Identity. To say it’s complicated is like saying that losing an arm might hurt a bit. Family is complex too, except that’s more like saying that lopping off your head might make filing your own taxes problematic.

For Davon Loeb, identity and family are the foundations that he stands on. Those foundations are teetering, lopsided, but also strong as tree trunks and thick as blood, and from them he has produced a remarkable book. As he says, “…this hole in my identity is the bottom of a landfill, and the bigger I build, the deeper and mightier it grows.”

This memoir, which I might call a “memoir in flash,” is an autopsy. It’s spirit surgery. It’s a peek through a crack in the wall at race in America and a fantasy lived through the eyes of a boy who just wants to belong. It’s what happens when incongruous worlds collide inside sweating flesh and a delicate mind. 

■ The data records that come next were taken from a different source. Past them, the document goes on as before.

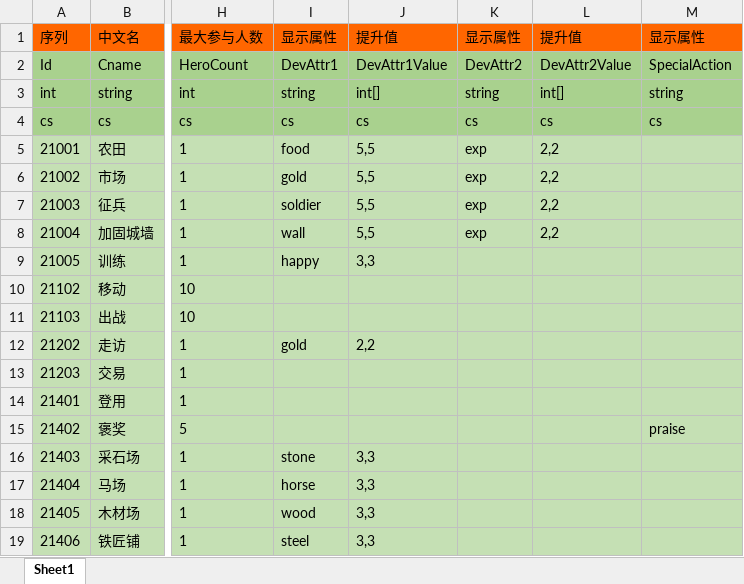
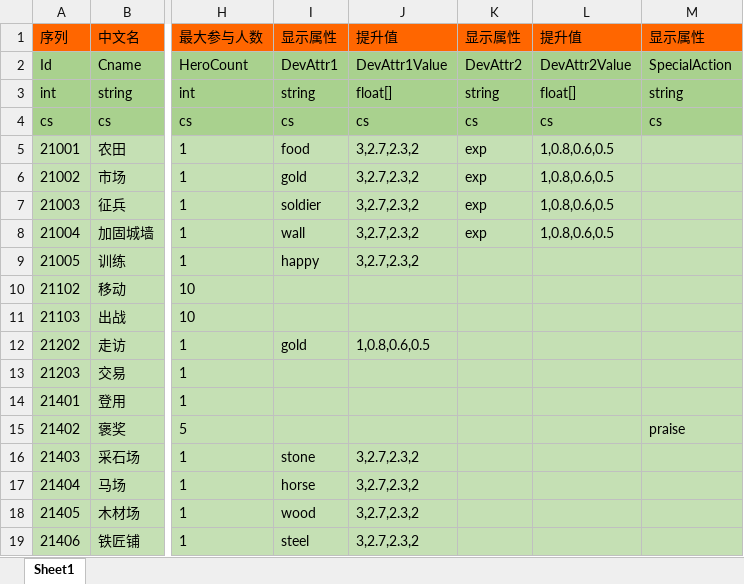
Before and after one commit to realeternia/SanKingdom, an Excel workbook: Design/config/CityDevConfig.xlsx, sheet Sheet1, drawn as a sheet; only a part is shown, gaps mark what is left out; values as stored, in another font and other column widths than the file's, no borders; the diff names each change by its address in the sheet, - before the commit and + after, or states it on an @@ line.

```diff
--- a/Design/config/CityDevConfig.xlsx (sheet Sheet1)
+++ b/Design/config/CityDevConfig.xlsx (sheet Sheet1)
-J3: int[]
+J3: float[]
-L3: int[]
+L3: float[]
-J5:J8: 5,5
+J5:J8: 3,2.7,2.3,2
-L5:L8: 2,2
+L5:L8: 1,0.8,0.6,0.5
-J9: 3,3
+J9: 3,2.7,2.3,2
-J12: 2,2
+J12: 1,0.8,0.6,0.5
-J16:J19: 3,3
+J16:J19: 3,2.7,2.3,2
```
Also changed, not shown: 16 other files.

And yet, even though Davon’s story is so different from mine, the way he puts me inside his gawky kid body and throws me in the heart of thunderstorms and regresses me into a child just wanting to be loved and comforted, makes it all so familiar. 

Story by story, Loeb retraces the scars and scrapes of the past, making it feel all too fresh. He, as a young child, holds our hand and takes us back to the world that was so wide and full of possibility, and yet so haunting and hazardous. And even though it’s not always pretty—hell, sometimes it’s a living nightmare—we come out feeling, if not whole, at least a little more understood and understanding.

Though Loeb warns that “It becomes a problem when we narrate other peoples’ lives…” his book makes me feel that the narratives that so often divide and isolate us could become the sutures that heal us if we share in the way that he has, with so much raw honesty and broken-openness. 

Pin It on Pinterest